Last week, we dueled over the prospects for Apple Computer (Nasdaq: AAPL ) here at Fool.com. I contended then that Apple is a Rule Breaker, and I see no reason to change that opinion after yesterday's earnings report.
Indeed, Apple's Pod people are back. Fans of the cultish music players bought more than 2 million iPods during the quarter, accounting for $537 million in sales. That led all other Apple products.
Let me say that again, because it's crucial: Apple made more money off of the iPod than it did any other product. The PowerBook portable came in second at $419 million. That appears to be a first for the Mac maker, and the transformation ought to be a bit frightening for investors. I mean, after all, Apple is a computer company, and it isn't doing all that great a job of selling desktop computers. So far, however, they're showing no fear. Apple's shares are trading more than 13% higher as of this writing.
Yet sales of the iMac and Power Mac computer lines were down substantially, in terms of both dollars earned and units shipped. Part of the problem may be that Apple was late bringing its latest desktop -- the cleverly designed iMac G5 -- to market, missing much of the critical back-to-school season.
But I also think concerns over Apple's flagging desktop sales may be overblown. After all, portable computer sales continue to rise. Overall sales of the consumerish iBook and the more upscale PowerBook were down slightly from last quarter but up huge over last year. Unit sales of the iBook, for example, were up 74% over 2003.
Still, Apple has argued incessantly that iPod sales are leading Microsoft (Nasdaq: MSFT ) Windows users to Macs, yet there's no proof that's happening. Certainly declining unit shipments don't bode well -- unless all these so-called Windows converts are buying mobile Macs.
For argument's sake, let's say they aren't. Does it matter? Not according to my calculations. Even with increased competition from other digital music players and declining desktop sales, Apple is doing a phenomenal job converting its sales into moolah:
* Estimated using current and prior financial statements.
|Metric ($ in millions)
||Q4 2004 est.

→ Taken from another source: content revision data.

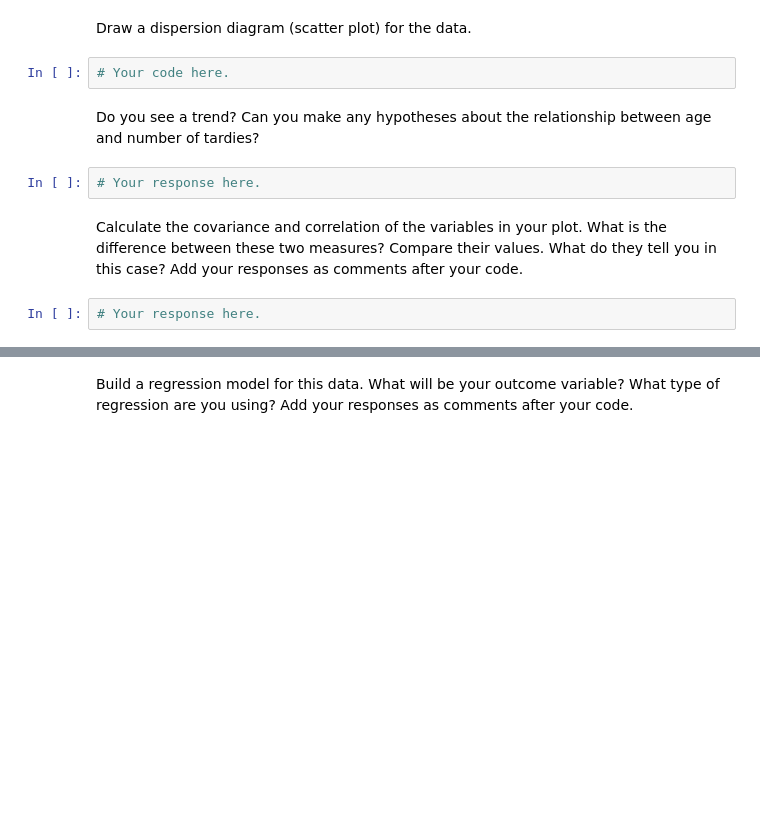
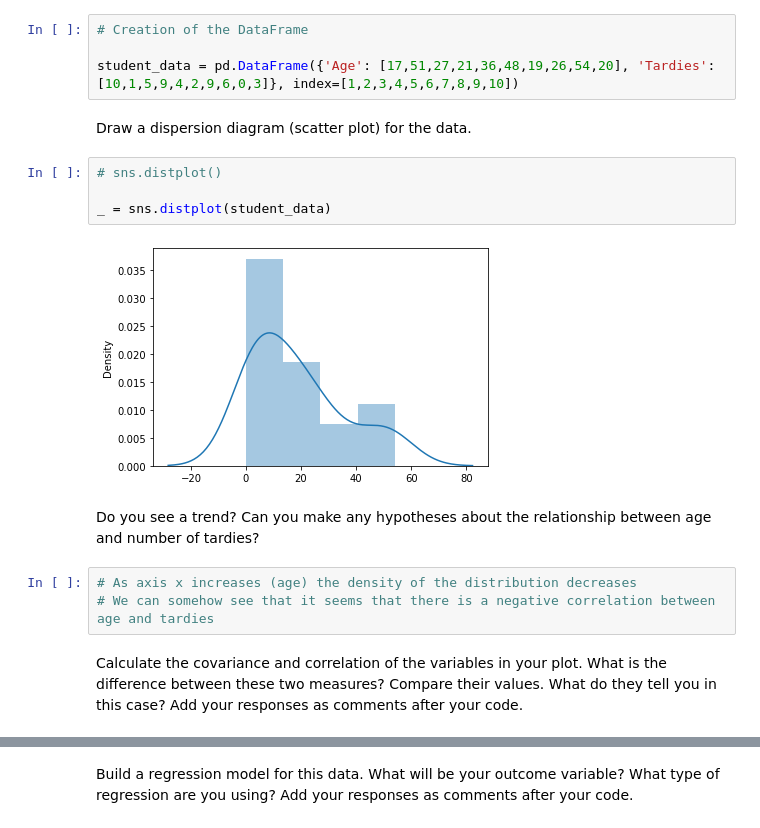
Before and after one commit to ta-datapt-bcn/lab-regression-analysis, a Jupyter notebook: your-code.ipynb, the cells around one changed output, grey strips where cells are left out. Saved outputs shown, nothing was run; the diff lists cells and outputs as text; blank space fills up the shorter version.

```diff
--- a/your-code.ipynb
+++ b/your-code.ipynb
@@ -33,12 +38,19 @@ student_data = pd.DataFrame({'X': [x_values], 'Y': [y_values]})
+# %%
+# Creation of the DataFrame
+
+student_data = pd.DataFrame({'Age': [17,51,27,21,36,48,19,26,54,20], 'Tardies': [10,1,5,9,4,2,9,6,0,3]}, index=[1,2,3,4,5,6,7,8,9,10])
 # %% [markdown]
 Draw a dispersion diagram (scatter plot) for the data.
-# %%
-# Your code here.
+# %%
+# sns.distplot()
+
+_ = sns.distplot(student_data)
+# %% [output]
+[figure, added]
 # %% [markdown]
 Do you see a trend? Can you make any hypotheses about the relationship between age and number of tardies?
-# %%
-# Your response here.
+# %%
+# As axis x increases (age) the density of the distribution decreases
+# We can somehow see that it seems that there is a negative correlation between age and tardies
 # %% [markdown]
 Calculate the covariance and correlation of the variables in your plot. What is the difference between these two measures? Compare their values. What do they tell you in this case? Add your responses as comments after your code.
-# %%
-# Your response here.
```
Also changed, not shown: parts of 35 cells of this notebook.
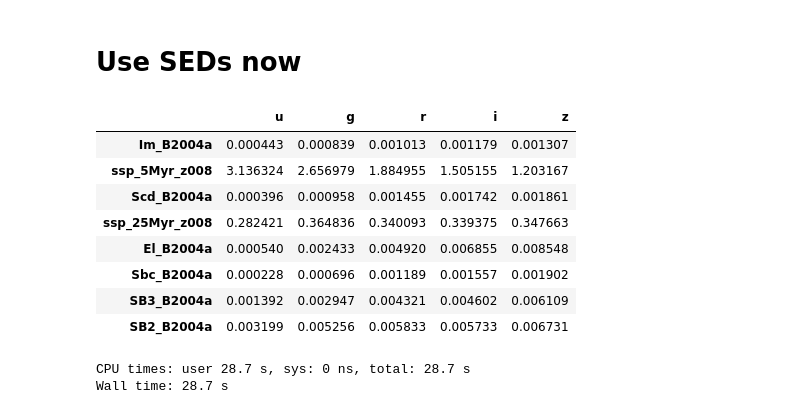
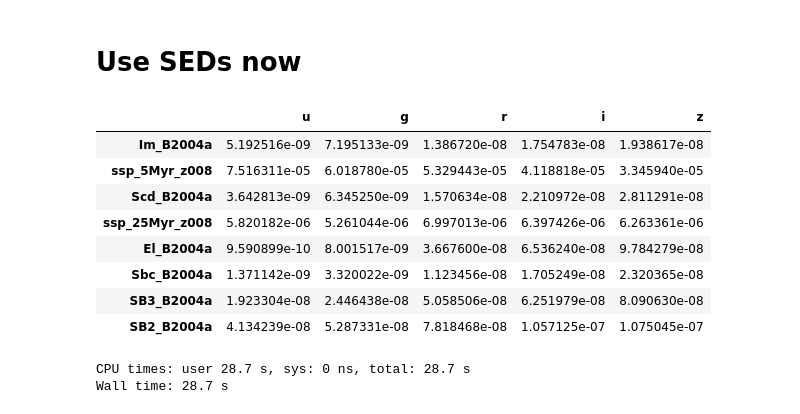
Before and after one commit to Harry45/BHM-nz, a Jupyter notebook: reference/BL-2016/understanding.ipynb, the cells around one changed output. Drawn from its saved outputs; the diff is of its cells as text; code cells hidden in the pictures.

```diff
--- a/reference/BL-2016/understanding.ipynb
+++ b/reference/BL-2016/understanding.ipynb
@@ -929,17 +929,17 @@ def get_flux(
 seds = get_seds('seds')
 filters, filterwave, filterwaverange = get_filters('filters')
 # %%
-get_flux(filters, filterwave, filterwaverange, seds, 0.002)
+get_flux(filters, filterwave, filterwaverange, seds, 0.4)
 # %% [output]
 |  | u | g | r | i | z |
-| Im_B2004a | 0.000443 | 0.000839 | 0.001013 | 0.001179 | 0.001307 |
-| ssp_5Myr_z008 | 3.136324 | 2.656979 | 1.884955 | 1.505155 | 1.203167 |
-| Scd_B2004a | 0.000396 | 0.000958 | 0.001455 | 0.001742 | 0.001861 |
-| ssp_25Myr_z008 | 0.282421 | 0.364836 | 0.340093 | 0.339375 | 0.347663 |
-| El_B2004a | 0.000540 | 0.002433 | 0.004920 | 0.006855 | 0.008548 |
-| Sbc_B2004a | 0.000228 | 0.000696 | 0.001189 | 0.001557 | 0.001902 |
-| SB3_B2004a | 0.001392 | 0.002947 | 0.004321 | 0.004602 | 0.006109 |
-| SB2_B2004a | 0.003199 | 0.005256 | 0.005833 | 0.005733 | 0.006731 |
+| Im_B2004a | 5.192516e-09 | 7.195133e-09 | 1.386720e-08 | 1.754783e-08 | 1.938617e-08 |
+| ssp_5Myr_z008 | 7.516311e-05 | 6.018780e-05 | 5.329443e-05 | 4.118818e-05 | 3.345940e-05 |
+| Scd_B2004a | 3.642813e-09 | 6.345250e-09 | 1.570634e-08 | 2.210972e-08 | 2.811291e-08 |
+| ssp_25Myr_z008 | 5.820182e-06 | 5.261044e-06 | 6.997013e-06 | 6.397426e-06 | 6.263361e-06 |
+| El_B2004a | 9.590899e-10 | 8.001517e-09 | 3.667600e-08 | 6.536240e-08 | 9.784279e-08 |
+| Sbc_B2004a | 1.371142e-09 | 3.320022e-09 | 1.123456e-08 | 1.705249e-08 | 2.320365e-08 |
+| SB3_B2004a | 1.923304e-08 | 2.446438e-08 | 5.058506e-08 | 6.251979e-08 | 8.090630e-08 |
+| SB2_B2004a | 4.134239e-08 | 5.287331e-08 | 7.818468e-08 | 1.057125e-07 | 1.075045e-07 |
 # %%
 %%time
 fluxgrid = list()
```
Also changed, not shown: parts of 6 cells of this notebook, 19 other files.
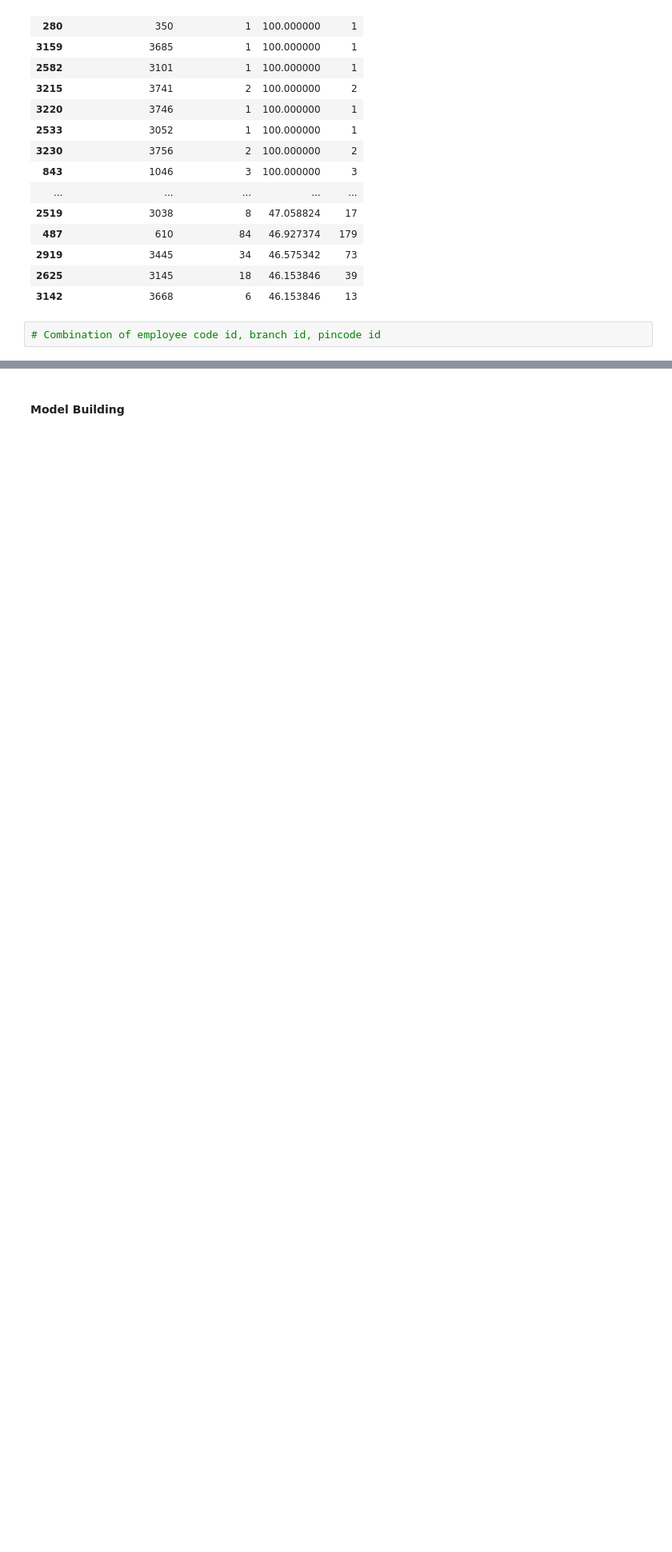
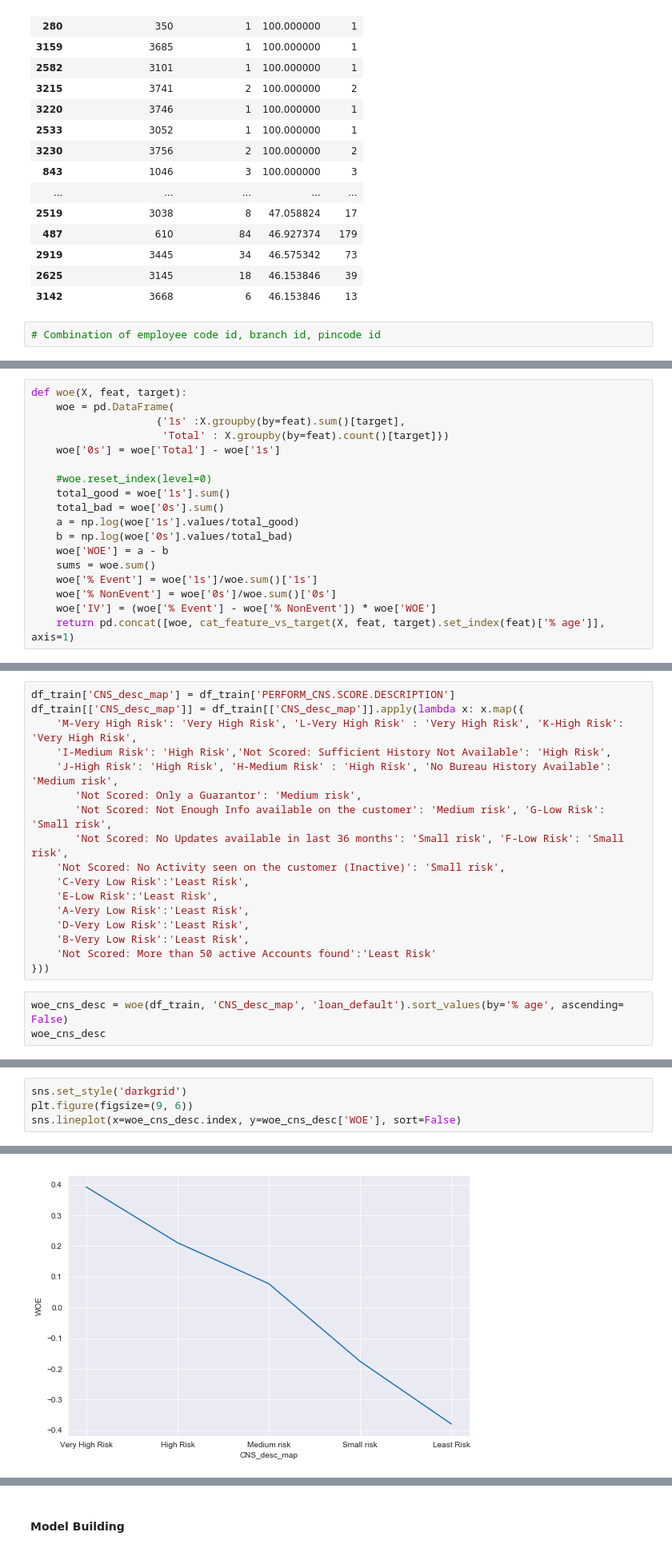
Before and after one commit to patwadeepak/ltfs-finhack, a Jupyter notebook: code.ipynb, the cells around one changed output, grey strips where cells are left out. Shown at 80% size. Drawn from its saved outputs; the diff is of its cells as text; blank space fills up the shorter version.

```diff
--- a/code.ipynb
+++ b/code.ipynb
@@ -275,0 +401,18 @@ empcode.sort_values(by='% age', ascending=False).head(100)
+# %%
+def woe(X, feat, target):
+    woe = pd.DataFrame(
+                    {'1s' :X.groupby(by=feat).sum()[target],
+                     'Total' : X.groupby(by=feat).count()[target]})
+    woe['0s'] = woe['Total'] - woe['1s']
+
+    #woe.reset_index(level=0)
+    total_good = woe['1s'].sum()
+    total_bad = woe['0s'].sum()
+    a = np.log(woe['1s'].values/total_good)
+    b = np.log(woe['0s'].values/total_bad)
+    woe['WOE'] = a - b
+    sums = woe.sum()
+    woe['% Event'] = woe['1s']/woe.sum()['1s']
+    woe['% NonEvent'] = woe['0s']/woe.sum()['0s']
+    woe['IV'] = (woe['% Event'] - woe['% NonEvent']) * woe['WOE']
+    return pd.concat([woe, cat_feature_vs_target(X, feat, target).set_index(feat)['% age']], axis=1)
@@ -275,0 +441,20 @@ empcode.sort_values(by='% age', ascending=False).head(100)
+# %%
+df_train['CNS_desc_map'] = df_train['PERFORM_CNS.SCORE.DESCRIPTION']
+df_train[['CNS_desc_map']] = df_train[['CNS_desc_map']].apply(lambda x: x.map({
+    'M-Very High Risk': 'Very High Risk', 'L-Very High Risk' : 'Very High Risk', 'K-High Risk': 'Very High Risk',
+    'I-Medium Risk': 'High Risk','Not Scored: Sufficient History Not Available': 'High Risk',
+    'J-High Risk': 'High Risk', 'H-Medium Risk' : 'High Risk', 'No Bureau History Available': 'Medium risk',
+       'Not Scored: Only a Guarantor': 'Medium risk',
+       'Not Scored: Not Enough Info available on the customer': 'Medium risk', 'G-Low Risk': 'Small risk',
+       'Not Scored: No Updates available in last 36 months': 'Small risk', 'F-Low Risk': 'Small risk',
+    'Not Scored: No Activity seen on the customer (Inactive)': 'Small risk',
+    'C-Very Low Risk':'Least Risk',
+    'E-Low Risk':'Least Risk',
+    'A-Very Low Risk':'Least Risk',
+    'D-Very Low Risk':'Least Risk',
+    'B-Very Low Risk':'Least Risk',
+    'Not Scored: More than 50 active Accounts found':'Least Risk'
+}))
+# %%
+woe_cns_desc = woe(df_train, 'CNS_desc_map', 'loan_default').sort_values(by='% age', ascending= False)
+woe_cns_desc
@@ -275,0 +473,5 @@ empcode.sort_values(by='% age', ascending=False).head(100)
+# %%
+sns.set_style('darkgrid')
+plt.figure(figsize=(9, 6))
+sns.lineplot(x=woe_cns_desc.index, y=woe_cns_desc['WOE'], sort=False)
+# %% [output]
@@ -275,0 +479 @@ empcode.sort_values(by='% age', ascending=False).head(100)
+[figure, added]
```
Also changed, not shown: parts of 66 cells of this notebook.
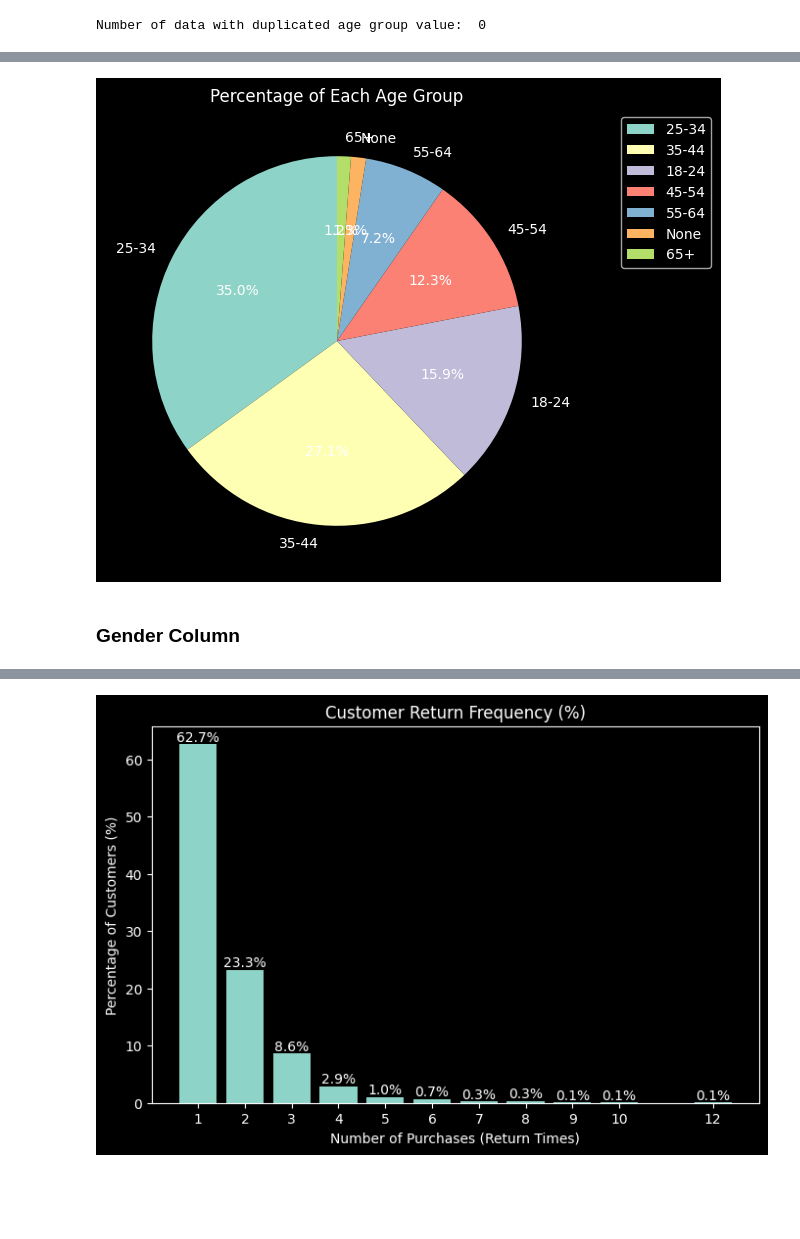
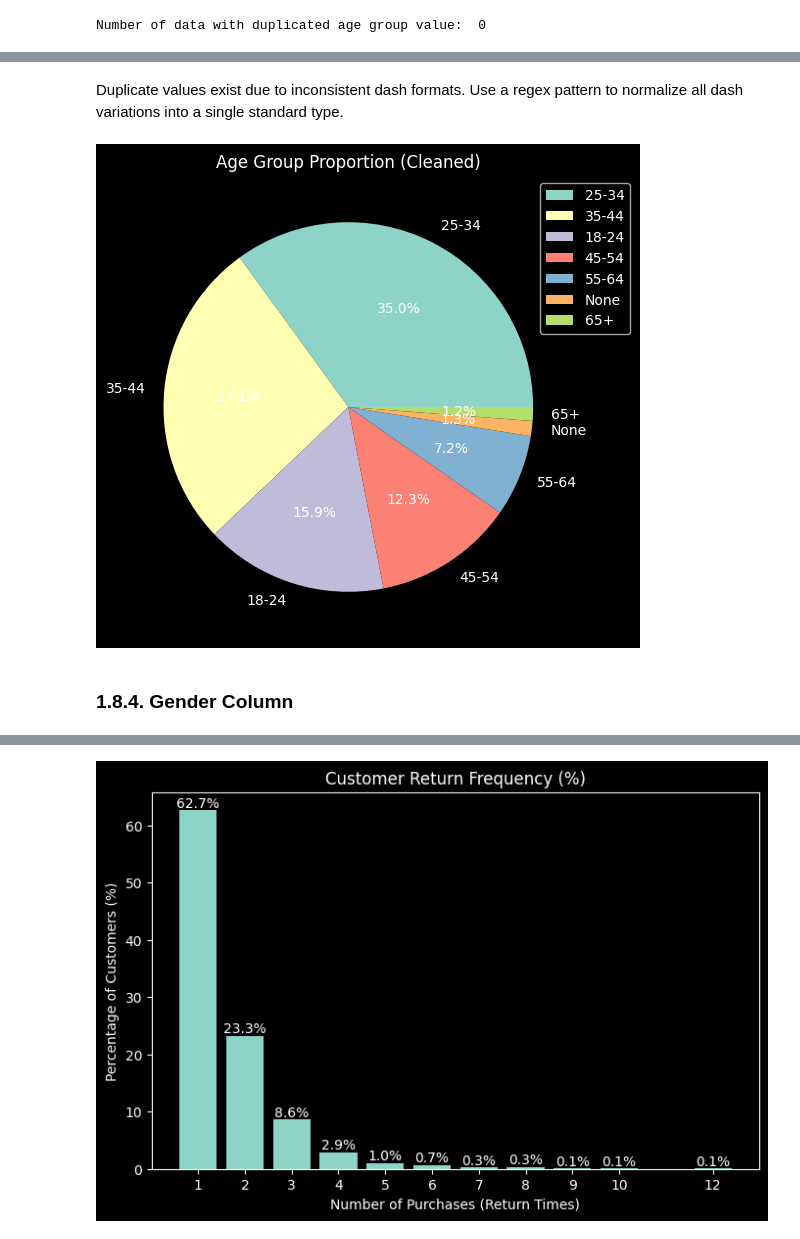
Before and after one commit to trandat9h/retail-sale-data-processing, a Jupyter notebook: Processing.ipynb, the cells around one changed output, grey strips where cells are left out. Drawn from its saved outputs; the diff is of its cells as text; code cells hidden in the pictures; blank space fills up the shorter version.

```diff
--- a/Processing.ipynb
+++ b/Processing.ipynb
@@ -407,9 +482,11 @@ visualise_age_group(customer_detail_df)
+# %% [markdown]
+Duplicate values exist due to inconsistent dash formats. Use a regex pattern to normalize all dash variations into a single standard type.
 # %%
-pattern = r'\s*[\u2012\u2013\u2014\u2015\-\u2212]+\s*'
+pattern = r'\s*[\u2013\u2014]+\s*'
 customer_detail_df['Age Group'] = customer_detail_df['Age Group'].str.replace(pattern, '-', regex=True).str.strip()
 
-visualise_age_group(customer_detail_df)
+visualise_value_proportion(customer_detail_df, column="Age Group", chart_title="Age Group Proportion (Cleaned)")
 # %% [output]
-[figure, old version]
+[figure, new version]
 # %% [markdown]
-### Gender Column
+### 1.8.4. Gender Column
```
Also changed, not shown: parts of 83 cells of this notebook.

|Depreciation and amortization
|Structural free cash flow
|Free cash flow margin
Yeah, I know my numbers for the current quarter are pure estimates, and Apple didn't report how favorable currency rates may have affected earnings. Still, Apple ended its 2003 fiscal year with a structural free cash flow margin of just .29%. While nowhere near market leader Dell's (Nasdaq: DELL ) current SFCF margin of 6.35%, the Mac maker's improvement in pulling cash through its channels is remarkable.
So I'll say it again: Apple's stock may be ripe and worm-ridden from every traditional valuation method, but its business is now as golden and delicious as it has ever been.
For more Apple-related Foolishness:
David Gardner selected Dell for subscribers ofMotley Fool Stock Advisor. Overall, his picks are slapping the market silly. You can get a six-month free trial just by asking. Or if rule breaking is more your style, you can try David'sMotley Fool Rule Breakersfree for 30 days.
Fool contributor Tim Beyers is too much of a straight arrow to be a Rule Breaker in real life, but he loves companies that defy the odds for his portfolio. Tim owns no shares in any company mentioned, and you can view his Fool profile and stock holdings here.